* Taiwan eyes greater role at World Health Organisation
* Participating at WHO congress for first time in 38 years
* Some demonstrators unhappy with observer status
GENEVA, May 18 (Reuters) - Taiwan hopes its participation at the World Health Organisation’s annual meeting this week will boost its international profile after nearly four decades on the sidelines of public health diplomacy.
"Taiwan’s participation in WHO activities is a major breakthrough that will help enhance domestic health care standards, promote the development of the local medical and pharmaceutical industries, and connect Taiwan to the rest of the world," Taiwan Health Minister Yeh Ching-chuan said in a speech.
Taiwan is participating in the U.N. agency’s congress for the first time in 38 years after having reached an agreement with Beijing that allows 15 people to represent the self-ruled island under the name of Chinese Taipei.
The move is seen as a rare diplomatic opportunity for Taiwan, which is not a United Nations member but is represented at the World Trade Organisation under the Chinese Taipei title.
One Taiwanese delegate told journalists that being observer was an important step towards broadening Taiwan’s involvement in the international arena.
But about half a dozen protesters interrupted the WHO’s annual assembly on Monday, with one demonstrator shouting "Taiwan is not part of China!"
Ching-chuan said at the news briefing that 93 percent of Taiwan’s population of 23 million said it should participate in the assembly, with 73 percent saying the name Chinese Taipei was "acceptable."
"I am not satisfied about this name, but to participate is more important than the name. We can participate and we benefit from that. Everyone has the right to express their views, but they should abide by the laws here," Ching-chuan said.
China has claimed sovereignty over Taiwan since 1949, when Mao Zedong’s Communists won the Chinese civil war and Chiang Kai-shek’s Nationalists fled to the island. Beijing has vowed to bring Taiwan under its rule, using force if necessary.

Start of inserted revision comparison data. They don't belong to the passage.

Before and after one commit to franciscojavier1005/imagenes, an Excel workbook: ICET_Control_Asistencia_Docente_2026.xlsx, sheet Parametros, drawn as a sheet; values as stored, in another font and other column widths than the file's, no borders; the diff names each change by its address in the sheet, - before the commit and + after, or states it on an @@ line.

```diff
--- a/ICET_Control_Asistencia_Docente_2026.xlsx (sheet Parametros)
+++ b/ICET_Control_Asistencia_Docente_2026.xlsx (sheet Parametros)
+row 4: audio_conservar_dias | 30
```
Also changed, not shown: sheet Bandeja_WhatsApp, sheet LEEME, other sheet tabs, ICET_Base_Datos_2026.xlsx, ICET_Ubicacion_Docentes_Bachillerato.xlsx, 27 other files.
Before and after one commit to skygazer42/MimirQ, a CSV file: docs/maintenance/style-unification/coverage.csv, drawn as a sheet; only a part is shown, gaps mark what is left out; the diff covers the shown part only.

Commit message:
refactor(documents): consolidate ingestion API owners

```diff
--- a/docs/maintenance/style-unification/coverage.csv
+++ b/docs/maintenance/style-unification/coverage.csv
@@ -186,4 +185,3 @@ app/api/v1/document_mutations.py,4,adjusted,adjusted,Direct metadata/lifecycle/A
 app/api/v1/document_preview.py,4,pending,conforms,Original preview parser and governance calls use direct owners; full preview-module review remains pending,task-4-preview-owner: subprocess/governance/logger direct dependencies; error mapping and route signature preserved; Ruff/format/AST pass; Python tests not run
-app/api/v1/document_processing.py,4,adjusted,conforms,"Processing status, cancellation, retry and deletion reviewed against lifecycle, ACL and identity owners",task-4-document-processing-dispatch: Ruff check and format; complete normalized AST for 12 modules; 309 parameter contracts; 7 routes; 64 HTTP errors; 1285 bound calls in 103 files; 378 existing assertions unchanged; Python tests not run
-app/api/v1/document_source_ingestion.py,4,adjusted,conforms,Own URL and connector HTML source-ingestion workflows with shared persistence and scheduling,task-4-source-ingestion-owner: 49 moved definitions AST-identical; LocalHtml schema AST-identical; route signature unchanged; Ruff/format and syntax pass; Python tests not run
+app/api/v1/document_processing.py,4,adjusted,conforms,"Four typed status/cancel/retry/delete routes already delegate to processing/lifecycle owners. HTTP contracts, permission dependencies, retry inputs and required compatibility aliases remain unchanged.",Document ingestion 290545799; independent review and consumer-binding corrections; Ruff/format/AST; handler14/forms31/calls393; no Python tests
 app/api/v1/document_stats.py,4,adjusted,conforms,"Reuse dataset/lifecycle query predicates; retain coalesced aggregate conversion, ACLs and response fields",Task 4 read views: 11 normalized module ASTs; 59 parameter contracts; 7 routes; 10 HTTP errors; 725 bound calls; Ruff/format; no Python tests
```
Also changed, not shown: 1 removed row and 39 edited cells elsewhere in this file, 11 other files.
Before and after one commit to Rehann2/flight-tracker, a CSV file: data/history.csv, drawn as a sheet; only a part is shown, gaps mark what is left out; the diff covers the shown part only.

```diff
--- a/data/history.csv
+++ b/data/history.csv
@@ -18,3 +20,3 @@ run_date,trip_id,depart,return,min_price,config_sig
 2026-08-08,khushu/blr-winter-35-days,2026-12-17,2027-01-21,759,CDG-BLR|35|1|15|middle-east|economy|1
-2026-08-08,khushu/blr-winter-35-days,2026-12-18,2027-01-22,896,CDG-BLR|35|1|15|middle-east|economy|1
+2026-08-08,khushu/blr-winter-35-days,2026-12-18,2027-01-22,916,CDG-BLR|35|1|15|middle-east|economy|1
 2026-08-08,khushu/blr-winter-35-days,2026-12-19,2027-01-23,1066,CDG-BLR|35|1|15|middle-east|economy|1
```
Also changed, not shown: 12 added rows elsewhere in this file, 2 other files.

Taipei has long argued its exclusion from the WHO and its meetings has made it tough to handle major health issues such as the 2003 outbreak of Severe Acute Respiratory Syndrome (SARS). (Reporting by Katie Reid; Editing by Dominic Evans)